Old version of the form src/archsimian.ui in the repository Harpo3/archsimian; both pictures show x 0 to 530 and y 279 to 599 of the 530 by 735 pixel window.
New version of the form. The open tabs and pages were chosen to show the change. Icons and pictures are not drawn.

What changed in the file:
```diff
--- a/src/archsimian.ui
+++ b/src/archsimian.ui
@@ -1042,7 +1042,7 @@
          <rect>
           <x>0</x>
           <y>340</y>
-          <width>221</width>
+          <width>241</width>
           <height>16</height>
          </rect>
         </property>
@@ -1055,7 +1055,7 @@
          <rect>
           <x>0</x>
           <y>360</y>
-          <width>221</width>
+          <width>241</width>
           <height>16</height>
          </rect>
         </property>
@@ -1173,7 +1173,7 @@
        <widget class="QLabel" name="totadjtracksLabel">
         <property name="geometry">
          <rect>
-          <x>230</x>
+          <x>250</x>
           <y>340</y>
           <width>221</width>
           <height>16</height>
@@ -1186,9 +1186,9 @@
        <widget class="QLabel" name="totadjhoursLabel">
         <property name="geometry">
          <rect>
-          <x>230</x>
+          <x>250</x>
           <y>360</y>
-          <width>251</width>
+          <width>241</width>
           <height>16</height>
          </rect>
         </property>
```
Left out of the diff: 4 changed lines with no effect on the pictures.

- _Task directions_:
Every line of the records above where the string "name" is found should be copied.

- _Exercise output_:
        <widget class="QLabel" name="totadjtracksLabel">
         <property name="geometry">
        <widget class="QLabel" name="totadjhoursLabel">
         <property name="geometry">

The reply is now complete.